Finds from the grave are similar in character to that of the Amesbury Archer and included an unusually high amount of Beaker pottery, flint tools, a boar’s tusk and a finely worked bone toggle. Again it was chemical testing on the teeth that provided the clue as to where these people originated, in this case the men grew up in Wales but migrated to southern Britain in childhood. A British origin for the Bowmen is interesting, considering the continental nature of many of their grave goods (the Beaker pots decorated with plaited cord, the bone toggle). It surely cannot be a coincidence that one of the few parallels for such grave goods in Britain is the nearby burial of the Amesbury Archer.
The Stonehenge Burials by Brian HaughtonGiven that the Boscombe Bowmen were roughly contemporary with the transport and erection of the Welsh bluestones at Stonehenge it is believed by many researchers that they may have accompanied the stones on their 300km (186 miles) trek to Salisbury Plain from south Wales. Considered together, the burials of the Amesbury Archer and the Boscombe Bowmen offer fascinating evidence not only for people who may have been involved in the task of designing and constructing Stonehenge, but also for close ties between Britain and continental Europe more than 4200 years ago.
The Boy with the Amber necklace
A further sensational burial at Stonehenge came to light in September 2010, though the grave had originally been discovered in 2005. Nicknamed ‘the Boy with the Amber necklace’, the skeleton again came from Boscombe Down, but this time belonged to the end of the Early Bronze Age (it was radiocarbon dated to around 1550 BC).
The skeleton, which was discovered next to a Bronze Age barrow (burial mound), was of a 14 or 15 year-old boy had been buried wearing a necklace of around 90 amber beads. Amber necklaces are rare and exotic objects; the amber would have been brought to the Stonehenge area from the Baltic Sea, perhaps Denmark, and may have arrived as lumps of raw material before being fashioned into tiny beads locally.
Close examination of the skeleton revealed another astonishing fact. When Professor Jane Evans, Head of Archaeological Science at the British Geological Survey, analysed tooth enamel samples from the teenage boy, she discovered that he was not local. Far from it. Professor Evans’ results showed that the Boy with the Amber necklace had in fact grown up in a much warmer climate than Britain, probably the Mediterranean. But what was he doing at Stonehenge? The necklace suggests the boy was a person of significant status and importance, but little else.
One theory is that the boy travelled as part of a family group on some kind of pilgrimage to Stonehenge, even though the great monument was already 1500 years old at this time.

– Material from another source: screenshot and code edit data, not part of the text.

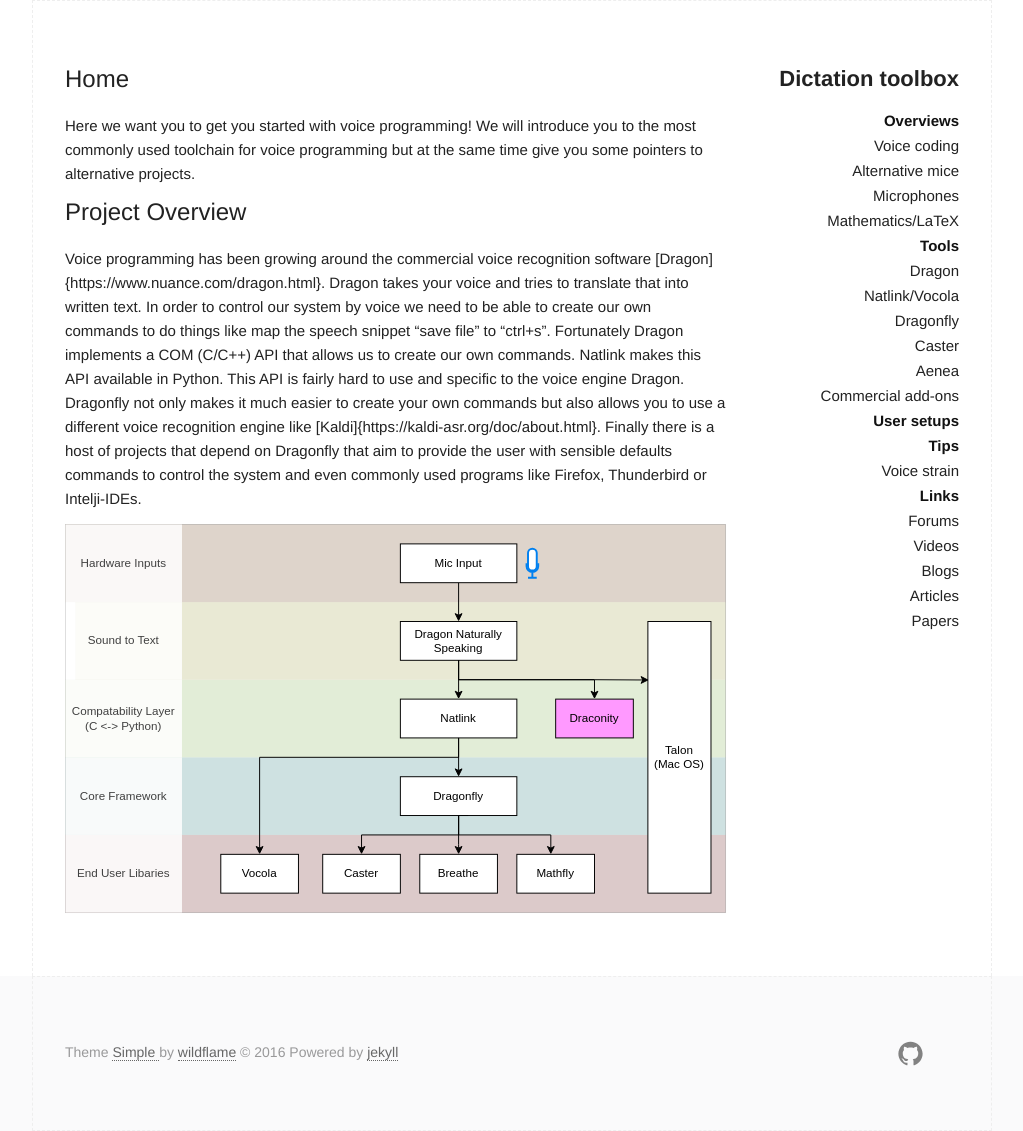
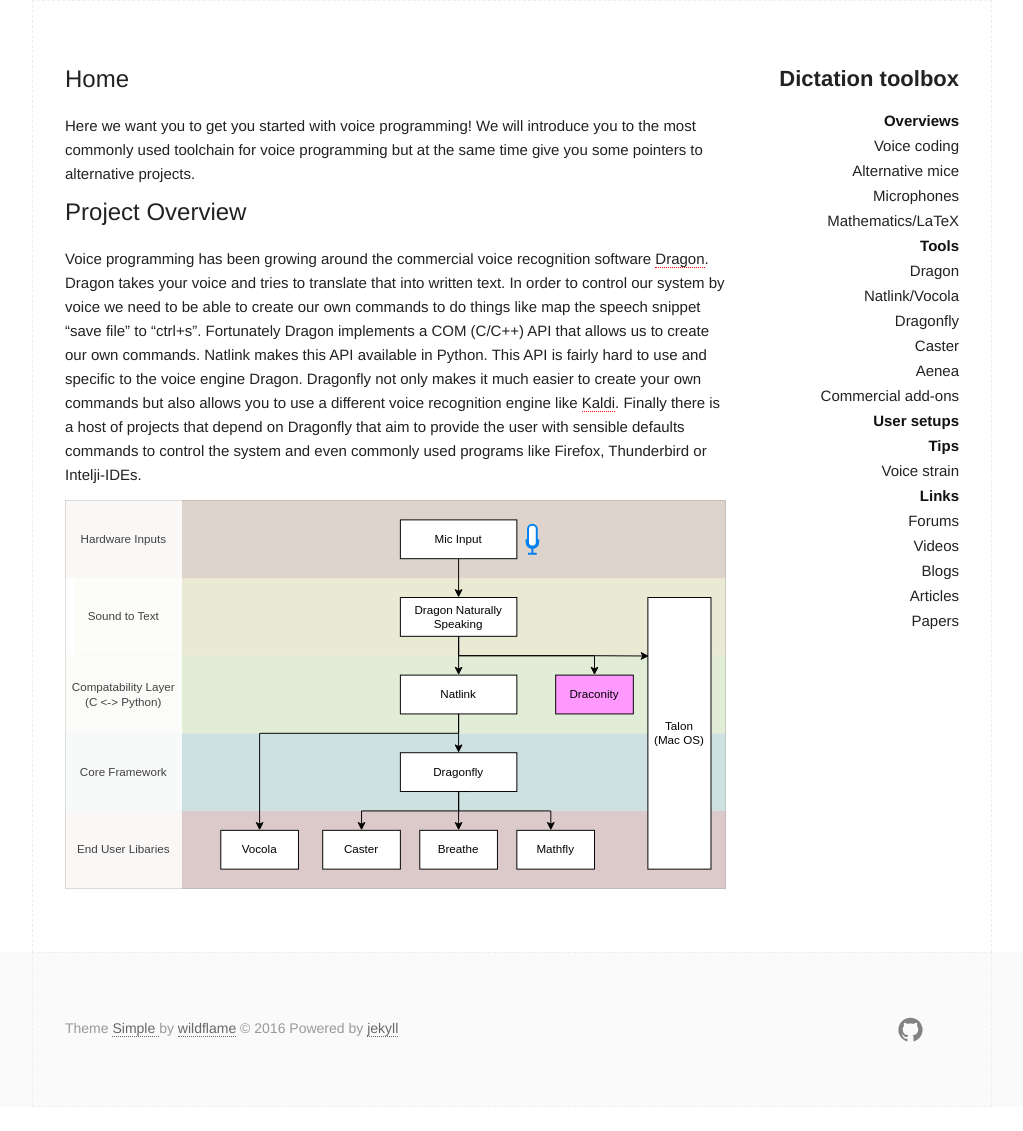
Before and after one commit to dictation-toolbox/dictation-toolbox.org, a Jekyll site: the page built from index.md, in a window 1280 px wide. Shown: the whole page, without its empty margins (128-1151 px from the left). Built offline with Jekyll 4.4.1, drawn with Linux system fonts in a browser that asks for light colours; after the commit the page ends 1107 px from its top, so only the background shows below that.

Commit message:
Fixed link

```diff
--- a/index.md
+++ b/index.md
@@ -6,6 +6,6 @@ title: Home
 Here we want you to get you started with voice programming! We will introduce you to the most commonly used toolchain for voice programming but at the same time give you some pointers  to alternative projects.
 
 # Project Overview
-Voice programming has been  growing around the commercial voice recognition software [Dragon]{https://www.nuance.com/dragon.html}.  Dragon takes your voice and tries to translate that into written text. In order to control our system by voice we need to be able to create our own commands to do things like map the speech snippet "save file" to "ctrl+s". Fortunately Dragon implements a COM (C/C++)  API that allows us to create our own commands. Natlink  makes this   API available in Python. This  API is fairly  hard to use and  specific to the voice engine Dragon. Dragonfly  not only makes  it much easier to create your own commands but also allows you to  use a different voice recognition engine like [Kaldi]{https://kaldi-asr.org/doc/about.html}. Finally there is a host of projects that depend on Dragonfly that aim to provide the user with sensible defaults commands  to control the system and even commonly used programs like Firefox, Thunderbird or Intelji-IDEs.
+Voice programming has been  growing around the commercial voice recognition software [Dragon](https://www.nuance.com/dragon.html).  Dragon takes your voice and tries to translate that into written text. In order to control our system by voice we need to be able to create our own commands to do things like map the speech snippet "save file" to "ctrl+s". Fortunately Dragon implements a COM (C/C++)  API that allows us to create our own commands. Natlink  makes this   API available in Python. This  API is fairly  hard to use and  specific to the voice engine Dragon. Dragonfly  not only makes  it much easier to create your own commands but also allows you to  use a different voice recognition engine like [Kaldi](https://kaldi-asr.org/doc/about.html). Finally there is a host of projects that depend on Dragonfly that aim to provide the user with sensible defaults commands  to control the system and even commonly used programs like Firefox, Thunderbird or Intelji-IDEs.
 
  <img src="{{ site.baseurl }}/assets/img/voicecoding_landscape.svg"  >
```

Was the boy’s family perhaps involved in the last known construction phase in the history of Stonehenge (in the 16th century BC), the Y and Z Holes? These mysterious features, two rings of concentric circular pits cut around the outside of the Sarsen Circle, are of unknown origin and function and have long puzzled archaeologists. Unfortunately, without more in depth analysis of the Amber Boy’s skeleton and more finds from contemporary burials, it is impossible to say.
Nevertheless, the fascinating series of burials around Stonehenge illustrate that people were travelling huge distances to the monument over a period of perhaps a thousand years, suggesting that it possessed a Europe-wide reputation as one of the most sacred and revered places in the ancient world.